Valve knows when it needs outside help
Valve hired Mike Ambinder, an experimental psychologist, to leverage big data into the company’s game development process. The economist Yanis Varoufakis was also brought in as a private consultant to study in-game currencies shortly after the company converted Team Fortress 2 into a free-to-play title and as it was preparing to launch Dota 2. Varoufakis eventually went on to serve as Greece’s Minister of Finance.
So it seems that Valve is will to work towards rigorous solutions, just as long as it can make more money as a result. Hiring a world-class economist to study digital markets is fine, but finding an expert to determine the merits of a game made by developers with suspected links to anti-Muslim hate groups is a bridge too far.
Hatred let people play as a mass-murdering sociopath determined to carry out global genocide. According to developer Destructive Creations, it was made in direct response to “politically correct” games. In response, Steam briefly pulled it from sale, then reinstated a day later with a personal apology from Valve co-founder Gabe Newell.
Not only is Hatred still available on Steam for $6.99 (that’s right, Valve makes money off this game), but the developers behind it are already hard at work on another title. IS Defense will let you play as a European soldier fighting off an ISIS invasion of Europe. And if this week’s news is any indication, Valve won’t do anything about this game either.
Valve isn’t washing its hands of any of this. Instead, it’s hoping you either won’t notice or won’t care that developers who don’t consider Muslims to be human beings are monetizing bigotry and kicking a hefty chunk of the profit up to Valve.
The free speech argument
Game designer Brenda Romero recently tweeted her support of Valve’s decision, arguing that many public markets are filled with games that could be considered offensive — DOOM, Grand Theft Auto, and God of War among others. She went on to say she was offended by Active Shooter but doesn’t think any game should be barred from sale based on offensiveness.
But you can’t summon free speech as a catch-all defense without making a distinction between the type of speech being used. Is it fair to claim that a game about gunning down Africans is the deserves the same sort of protections as a game about slaughtering demons?
Both Romero and Johnson emphasized the importance of personal choice when dealing with these so-called “controversial” topics.
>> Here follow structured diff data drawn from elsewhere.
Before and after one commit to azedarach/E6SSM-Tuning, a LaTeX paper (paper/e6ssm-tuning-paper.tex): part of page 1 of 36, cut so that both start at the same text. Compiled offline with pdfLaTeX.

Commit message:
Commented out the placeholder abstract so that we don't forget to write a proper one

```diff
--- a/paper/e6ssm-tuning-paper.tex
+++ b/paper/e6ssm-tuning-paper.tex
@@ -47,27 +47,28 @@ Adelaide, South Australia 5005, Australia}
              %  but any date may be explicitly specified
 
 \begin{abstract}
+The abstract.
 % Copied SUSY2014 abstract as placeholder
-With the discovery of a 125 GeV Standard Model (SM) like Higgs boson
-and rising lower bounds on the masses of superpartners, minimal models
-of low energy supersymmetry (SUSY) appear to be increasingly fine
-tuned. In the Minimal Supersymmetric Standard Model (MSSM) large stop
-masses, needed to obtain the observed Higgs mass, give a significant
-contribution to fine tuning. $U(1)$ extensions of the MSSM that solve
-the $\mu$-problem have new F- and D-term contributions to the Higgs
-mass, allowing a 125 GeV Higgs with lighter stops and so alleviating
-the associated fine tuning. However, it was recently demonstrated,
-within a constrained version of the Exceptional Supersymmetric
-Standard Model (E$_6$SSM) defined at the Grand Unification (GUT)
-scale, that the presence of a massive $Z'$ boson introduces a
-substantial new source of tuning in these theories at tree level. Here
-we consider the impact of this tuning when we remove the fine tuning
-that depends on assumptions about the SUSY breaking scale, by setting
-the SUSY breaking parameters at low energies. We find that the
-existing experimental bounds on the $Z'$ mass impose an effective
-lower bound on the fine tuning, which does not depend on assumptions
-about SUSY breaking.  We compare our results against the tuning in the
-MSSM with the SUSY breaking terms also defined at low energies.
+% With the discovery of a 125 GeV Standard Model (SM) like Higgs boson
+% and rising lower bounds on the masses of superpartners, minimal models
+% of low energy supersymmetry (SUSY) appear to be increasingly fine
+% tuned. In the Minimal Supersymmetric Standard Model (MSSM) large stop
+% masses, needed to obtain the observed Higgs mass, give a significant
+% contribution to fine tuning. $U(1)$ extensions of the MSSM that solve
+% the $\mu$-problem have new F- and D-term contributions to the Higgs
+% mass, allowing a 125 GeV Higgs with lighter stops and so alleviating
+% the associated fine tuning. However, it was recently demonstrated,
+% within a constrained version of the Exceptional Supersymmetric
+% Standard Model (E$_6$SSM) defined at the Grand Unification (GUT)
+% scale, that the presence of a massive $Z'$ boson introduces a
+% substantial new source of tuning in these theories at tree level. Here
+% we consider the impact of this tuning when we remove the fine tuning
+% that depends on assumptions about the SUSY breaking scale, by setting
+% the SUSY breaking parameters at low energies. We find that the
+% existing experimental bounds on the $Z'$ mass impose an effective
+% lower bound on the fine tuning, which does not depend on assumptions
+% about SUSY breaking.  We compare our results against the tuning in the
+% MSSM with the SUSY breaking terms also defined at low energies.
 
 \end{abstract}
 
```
They view things like racism as abstractions. Who cares if someone made a game about ethnic cleansing? Just ignore it. Out of sight, out of mind.
That’s because when Romero and Johnson talk about racism, they’re talking about personal feelings of prejudice. When I talk about racism, I’m referring to systematic policies such as the Japanese American internment and the Chinese Exclusion Act, which were implemented under the belief that Asians were vicious, subhuman predators.
The xenophobic sentiment behind titles like Hatred and AIDS Simulator isn’t theoretical. Explaining them away as nothing more than controversial speech ignores how they reflect and support concrete political policies used to dehumanize, exploit, and kill marginalized people. Valve is literally funding developers who think that the eradication of non-white people is a reasonable belief (and making some money in the process).
If Valve can’t understand that, then maybe it’s time they used some of that money to hire an ethicist.